11 p.m.—locks look luxe. Eight hours later, you’re staring in the mirror and wondering what happening to that fierce blowout you styled the day before. That magic mix of heat, movement, and static doesn’t bode well for hair, and while some have trained themselves to sleep like mummies, the reality is that snoozing is just as much a physical activity as any other. How do you stop the mane madness in the morning? We turned to celebrity hairstylist Creighton Bowman for a few time-tested tips.

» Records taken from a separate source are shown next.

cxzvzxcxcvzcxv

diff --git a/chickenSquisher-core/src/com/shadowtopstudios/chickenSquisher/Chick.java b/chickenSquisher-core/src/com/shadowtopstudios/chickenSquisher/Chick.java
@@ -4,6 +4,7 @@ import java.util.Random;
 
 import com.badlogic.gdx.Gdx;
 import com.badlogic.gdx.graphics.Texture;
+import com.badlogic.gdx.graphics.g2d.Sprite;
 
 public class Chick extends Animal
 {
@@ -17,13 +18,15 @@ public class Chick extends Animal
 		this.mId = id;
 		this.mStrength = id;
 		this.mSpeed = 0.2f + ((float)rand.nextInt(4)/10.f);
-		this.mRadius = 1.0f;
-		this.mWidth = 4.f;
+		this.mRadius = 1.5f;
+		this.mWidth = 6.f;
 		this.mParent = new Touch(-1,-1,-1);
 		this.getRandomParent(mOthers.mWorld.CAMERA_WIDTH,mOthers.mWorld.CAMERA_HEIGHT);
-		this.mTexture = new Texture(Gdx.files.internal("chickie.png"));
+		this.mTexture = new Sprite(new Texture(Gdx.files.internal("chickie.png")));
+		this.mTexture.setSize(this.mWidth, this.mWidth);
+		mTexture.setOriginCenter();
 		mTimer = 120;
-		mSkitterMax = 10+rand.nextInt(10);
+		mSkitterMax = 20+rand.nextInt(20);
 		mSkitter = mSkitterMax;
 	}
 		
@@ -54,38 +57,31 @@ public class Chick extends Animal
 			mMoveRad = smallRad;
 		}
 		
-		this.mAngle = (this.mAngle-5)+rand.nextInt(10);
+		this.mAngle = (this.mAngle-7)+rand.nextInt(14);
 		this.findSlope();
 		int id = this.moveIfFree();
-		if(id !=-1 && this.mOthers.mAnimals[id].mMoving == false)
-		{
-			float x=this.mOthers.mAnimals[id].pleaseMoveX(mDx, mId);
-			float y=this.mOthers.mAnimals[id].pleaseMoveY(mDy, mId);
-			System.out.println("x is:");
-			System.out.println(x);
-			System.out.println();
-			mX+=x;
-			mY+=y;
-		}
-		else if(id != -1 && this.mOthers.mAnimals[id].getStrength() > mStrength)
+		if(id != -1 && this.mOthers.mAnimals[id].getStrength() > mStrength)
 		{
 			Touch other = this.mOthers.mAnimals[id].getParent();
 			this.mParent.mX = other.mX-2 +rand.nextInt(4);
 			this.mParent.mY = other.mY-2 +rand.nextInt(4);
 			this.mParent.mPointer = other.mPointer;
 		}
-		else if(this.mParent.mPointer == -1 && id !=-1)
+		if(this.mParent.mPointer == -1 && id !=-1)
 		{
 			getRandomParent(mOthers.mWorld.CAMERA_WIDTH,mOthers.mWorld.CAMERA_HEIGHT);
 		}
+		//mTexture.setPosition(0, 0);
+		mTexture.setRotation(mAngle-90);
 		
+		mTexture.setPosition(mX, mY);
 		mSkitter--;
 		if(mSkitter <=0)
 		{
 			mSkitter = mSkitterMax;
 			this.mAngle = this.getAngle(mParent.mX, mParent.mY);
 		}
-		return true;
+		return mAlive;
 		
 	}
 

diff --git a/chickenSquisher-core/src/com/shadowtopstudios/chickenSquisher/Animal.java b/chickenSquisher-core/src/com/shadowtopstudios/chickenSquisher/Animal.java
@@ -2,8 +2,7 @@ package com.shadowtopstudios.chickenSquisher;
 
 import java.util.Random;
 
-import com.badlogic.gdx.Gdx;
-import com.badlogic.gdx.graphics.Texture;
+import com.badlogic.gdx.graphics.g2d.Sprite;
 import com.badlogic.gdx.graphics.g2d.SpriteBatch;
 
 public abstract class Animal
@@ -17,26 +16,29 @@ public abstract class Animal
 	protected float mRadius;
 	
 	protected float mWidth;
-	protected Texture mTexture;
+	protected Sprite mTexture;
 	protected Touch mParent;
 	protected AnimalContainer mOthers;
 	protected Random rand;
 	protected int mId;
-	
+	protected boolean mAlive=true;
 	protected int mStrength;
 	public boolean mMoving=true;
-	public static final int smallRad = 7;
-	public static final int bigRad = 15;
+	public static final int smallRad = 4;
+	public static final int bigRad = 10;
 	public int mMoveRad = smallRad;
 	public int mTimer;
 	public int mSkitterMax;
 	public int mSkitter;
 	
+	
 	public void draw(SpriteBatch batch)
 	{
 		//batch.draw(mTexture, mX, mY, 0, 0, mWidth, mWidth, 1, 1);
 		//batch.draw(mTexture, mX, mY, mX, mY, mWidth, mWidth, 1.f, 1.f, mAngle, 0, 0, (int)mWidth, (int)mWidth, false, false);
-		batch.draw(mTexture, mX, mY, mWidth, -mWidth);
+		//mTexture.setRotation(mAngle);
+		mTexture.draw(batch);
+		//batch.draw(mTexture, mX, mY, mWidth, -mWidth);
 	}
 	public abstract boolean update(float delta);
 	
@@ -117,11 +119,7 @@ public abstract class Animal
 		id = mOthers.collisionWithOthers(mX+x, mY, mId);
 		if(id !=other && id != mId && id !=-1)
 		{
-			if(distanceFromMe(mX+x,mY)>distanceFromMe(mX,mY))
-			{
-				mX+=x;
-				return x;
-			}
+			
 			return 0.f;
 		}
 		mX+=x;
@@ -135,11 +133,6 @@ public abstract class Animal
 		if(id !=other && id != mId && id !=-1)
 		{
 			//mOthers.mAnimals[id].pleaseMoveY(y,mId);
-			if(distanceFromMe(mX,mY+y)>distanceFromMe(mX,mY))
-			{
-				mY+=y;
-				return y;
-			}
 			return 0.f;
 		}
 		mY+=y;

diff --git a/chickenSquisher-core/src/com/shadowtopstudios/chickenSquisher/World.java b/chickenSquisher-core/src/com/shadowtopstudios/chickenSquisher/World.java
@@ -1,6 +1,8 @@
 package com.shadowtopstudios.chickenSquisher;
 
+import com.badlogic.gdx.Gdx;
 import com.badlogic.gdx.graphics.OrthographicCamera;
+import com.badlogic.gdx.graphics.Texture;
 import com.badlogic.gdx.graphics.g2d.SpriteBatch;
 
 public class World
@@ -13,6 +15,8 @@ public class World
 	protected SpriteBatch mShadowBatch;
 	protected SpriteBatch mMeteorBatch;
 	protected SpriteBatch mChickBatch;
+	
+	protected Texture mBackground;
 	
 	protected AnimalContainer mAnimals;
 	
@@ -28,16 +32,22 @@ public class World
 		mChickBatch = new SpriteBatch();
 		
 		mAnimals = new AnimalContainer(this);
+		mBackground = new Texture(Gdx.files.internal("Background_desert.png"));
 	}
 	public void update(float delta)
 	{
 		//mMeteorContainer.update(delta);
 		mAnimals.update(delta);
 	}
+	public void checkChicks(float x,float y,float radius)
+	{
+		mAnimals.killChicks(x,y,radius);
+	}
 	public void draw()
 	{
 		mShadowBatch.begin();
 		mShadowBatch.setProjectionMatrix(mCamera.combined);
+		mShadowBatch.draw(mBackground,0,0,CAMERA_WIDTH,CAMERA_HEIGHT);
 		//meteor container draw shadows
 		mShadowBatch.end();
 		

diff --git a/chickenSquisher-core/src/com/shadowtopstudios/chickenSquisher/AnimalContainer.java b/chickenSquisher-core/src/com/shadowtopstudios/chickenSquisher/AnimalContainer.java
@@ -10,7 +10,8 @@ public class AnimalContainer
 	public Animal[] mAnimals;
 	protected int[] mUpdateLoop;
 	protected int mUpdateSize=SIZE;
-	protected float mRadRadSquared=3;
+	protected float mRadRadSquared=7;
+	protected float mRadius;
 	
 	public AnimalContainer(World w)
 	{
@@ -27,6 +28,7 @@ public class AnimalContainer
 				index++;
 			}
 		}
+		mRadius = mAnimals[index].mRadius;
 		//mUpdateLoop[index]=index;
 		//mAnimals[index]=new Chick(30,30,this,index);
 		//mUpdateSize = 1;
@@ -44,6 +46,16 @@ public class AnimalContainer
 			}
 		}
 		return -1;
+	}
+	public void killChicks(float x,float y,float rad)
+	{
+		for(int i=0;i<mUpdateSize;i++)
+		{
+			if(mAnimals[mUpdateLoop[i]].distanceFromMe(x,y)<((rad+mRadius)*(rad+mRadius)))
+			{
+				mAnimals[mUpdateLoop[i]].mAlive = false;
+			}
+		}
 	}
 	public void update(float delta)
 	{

Marilyn Monroe and Bette Davis were famous for using satin pillowcases for their skin and hair. “It’s the oldest trick in the book,” says Creighton. “The only thing I can figure is perhaps the cool fabric keeps your scalp from getting hot.” Both satin and tightly woven silk (a natural fiber) pillowcases work to keep your hair from creasing and gaining static.
Style while you sleep! Loose braids and buns are the smartest way to save grooming time in the morning, and they keep strands from developing unwanted kinks and frizz. “A loose bun helps keep a beach wave, even in stick-straight hair,” adds Creighton. For perfect waves, avoid tying ends too tightly with an elastic, otherwise you’ll see a noticeable crease in the morning.
If you tend to lie on your side, your hair can end up unevenly volumized. “It only takes a second to blast your roots with the blow-dryer to even things up,” says Creighton. Hair also tends to become oilier while you sleep—Creighton advises a blast of dry shampoo before heat styling.
Come dawn, dealing with your fringe is perhaps the most cumbersome hair dilemma. “The problem with bangs is that they're very high maintenance, and they have to be restyled every single day,” says Creighton. Our solution: Get thee to a beauty supply store and invest in duck clips. These inexpensive contraptions, which come in cute leaf and bow shapes, allow you to press your bangs to the side without the sleepy cow licks.